▶ _PROVIDED RECORDS_
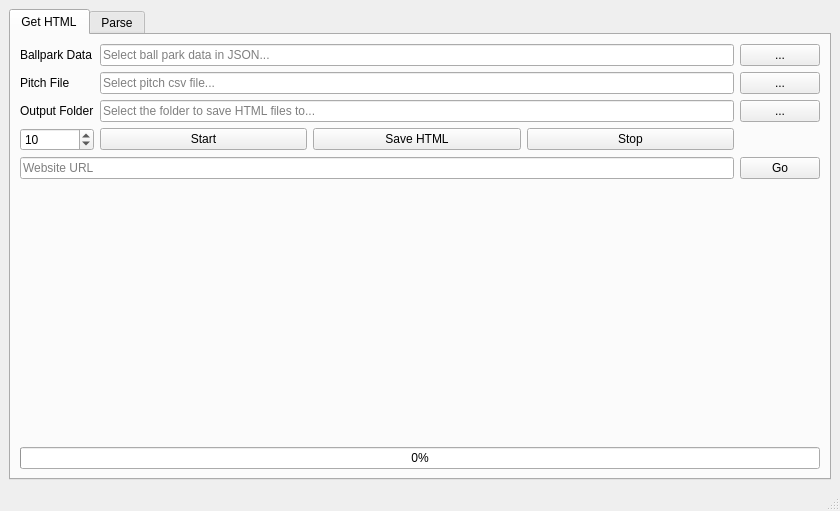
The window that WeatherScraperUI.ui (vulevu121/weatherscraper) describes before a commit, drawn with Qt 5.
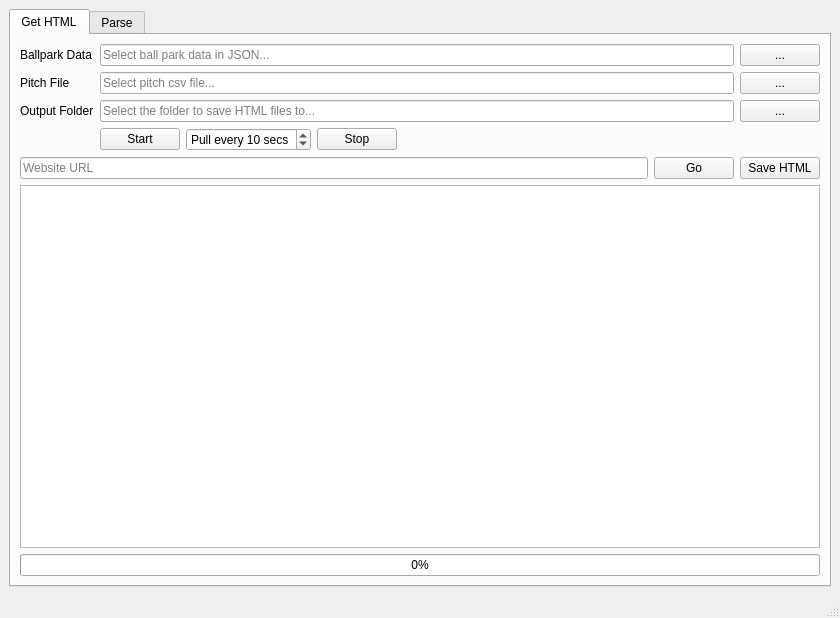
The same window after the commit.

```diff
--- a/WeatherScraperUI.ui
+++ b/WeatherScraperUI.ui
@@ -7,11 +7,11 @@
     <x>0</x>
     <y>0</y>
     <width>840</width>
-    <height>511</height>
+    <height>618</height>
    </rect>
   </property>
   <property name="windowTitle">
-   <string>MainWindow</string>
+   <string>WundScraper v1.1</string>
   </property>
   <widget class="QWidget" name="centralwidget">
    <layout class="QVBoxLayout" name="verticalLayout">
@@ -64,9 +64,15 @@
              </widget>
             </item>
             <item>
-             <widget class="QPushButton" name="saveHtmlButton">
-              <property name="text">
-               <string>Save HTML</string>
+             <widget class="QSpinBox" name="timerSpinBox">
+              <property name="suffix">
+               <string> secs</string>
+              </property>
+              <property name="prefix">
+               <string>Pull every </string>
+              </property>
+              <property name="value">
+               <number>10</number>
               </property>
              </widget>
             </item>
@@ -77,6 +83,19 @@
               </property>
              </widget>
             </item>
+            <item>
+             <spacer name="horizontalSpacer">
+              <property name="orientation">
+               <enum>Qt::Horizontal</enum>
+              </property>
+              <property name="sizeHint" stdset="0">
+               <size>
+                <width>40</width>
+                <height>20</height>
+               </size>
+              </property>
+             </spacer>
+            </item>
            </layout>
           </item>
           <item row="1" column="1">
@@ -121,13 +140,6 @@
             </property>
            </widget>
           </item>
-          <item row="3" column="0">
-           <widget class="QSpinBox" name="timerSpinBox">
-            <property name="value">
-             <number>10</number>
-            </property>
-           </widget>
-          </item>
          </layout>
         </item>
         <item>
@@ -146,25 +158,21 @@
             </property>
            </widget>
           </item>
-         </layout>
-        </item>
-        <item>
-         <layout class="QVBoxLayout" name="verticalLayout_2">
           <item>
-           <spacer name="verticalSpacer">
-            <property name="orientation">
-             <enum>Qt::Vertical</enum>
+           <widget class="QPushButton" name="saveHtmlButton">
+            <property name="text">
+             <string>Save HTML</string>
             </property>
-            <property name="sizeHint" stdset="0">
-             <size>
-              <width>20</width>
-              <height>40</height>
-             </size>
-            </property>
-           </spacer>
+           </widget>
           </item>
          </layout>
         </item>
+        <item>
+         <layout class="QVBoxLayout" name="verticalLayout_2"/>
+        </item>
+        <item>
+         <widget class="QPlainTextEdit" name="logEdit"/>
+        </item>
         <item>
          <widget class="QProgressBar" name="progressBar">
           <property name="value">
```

▶ _EXERCISE DIRECTIONS_
Would you restate the listing word for word and leave every picture out?

▶ _WRITTEN ANSWER_
The window that WeatherScraperUI.ui (vulevu121/weatherscraper) describes before a commit, drawn with Qt 5.
The same window after the commit.

```diff
--- a/WeatherScraperUI.ui
+++ b/WeatherScraperUI.ui
@@ -7,11 +7,11 @@
     <x>0</x>
     <y>0</y>
     <width>840</width>
-    <height>511</height>
+    <height>618</height>
    </rect>
   </property>
   <property name="windowTitle">
-   <string>MainWindow</string>
+   <string>WundScraper v1.1</string>
   </property>
   <widget class="QWidget" name="centralwidget">
    <layout class="QVBoxLayout" name="verticalLayout">
@@ -64,9 +64,15 @@
              </widget>
             </item>
             <item>
-             <widget class="QPushButton" name="saveHtmlButton">
-              <property name="text">
-               <string>Save HTML</string>
+             <widget class="QSpinBox" name="timerSpinBox">
+              <property name="suffix">
+               <string> secs</string>
+              </property>
+              <property name="prefix">
+               <string>Pull every </string>
+              </property>
+              <property name="value">
+               <number>10</number>
               </property>
              </widget>
             </item>
@@ -77,6 +83,19 @@
               </property>
              </widget>
             </item>
+            <item>
+             <spacer name="horizontalSpacer">
+              <property name="orientation">
+               <enum>Qt::Horizontal</enum>
+              </property>
+              <property name="sizeHint" stdset="0">
+               <size>
+                <width>40</width>
+                <height>20</height>
+               </size>
+              </property>
+             </spacer>
+            </item>
            </layout>
           </item>
           <item row="1" column="1">
@@ -121,13 +140,6 @@
             </property>
            </widget>
           </item>
-          <item row="3" column="0">
-           <widget class="QSpinBox" name="timerSpinBox">
-            <property name="value">
-             <number>10</number>
-            </property>
-           </widget>
-          </item>
          </layout>
         </item>
         <item>
@@ -146,25 +158,21 @@
             </property>
            </widget>
           </item>
-         </layout>
-        </item>
-        <item>
-         <layout class="QVBoxLayout" name="verticalLayout_2">
           <item>
-           <spacer name="verticalSpacer">
-            <property name="orientation">
-             <enum>Qt::Vertical</enum>
+           <widget class="QPushButton" name="saveHtmlButton">
+            <property name="text">
+             <string>Save HTML</string>
             </property>
-            <property name="sizeHint" stdset="0">
-             <size>
-              <width>20</width>
-              <height>40</height>
-             </size>
-            </property>
-           </spacer>
+           </widget>
           </item>
          </layout>
         </item>
+        <item>
+         <layout class="QVBoxLayout" name="verticalLayout_2"/>
+        </item>
+        <item>
+         <widget class="QPlainTextEdit" name="logEdit"/>
+        </item>
         <item>
          <widget class="QProgressBar" name="progressBar">
           <property name="value">
```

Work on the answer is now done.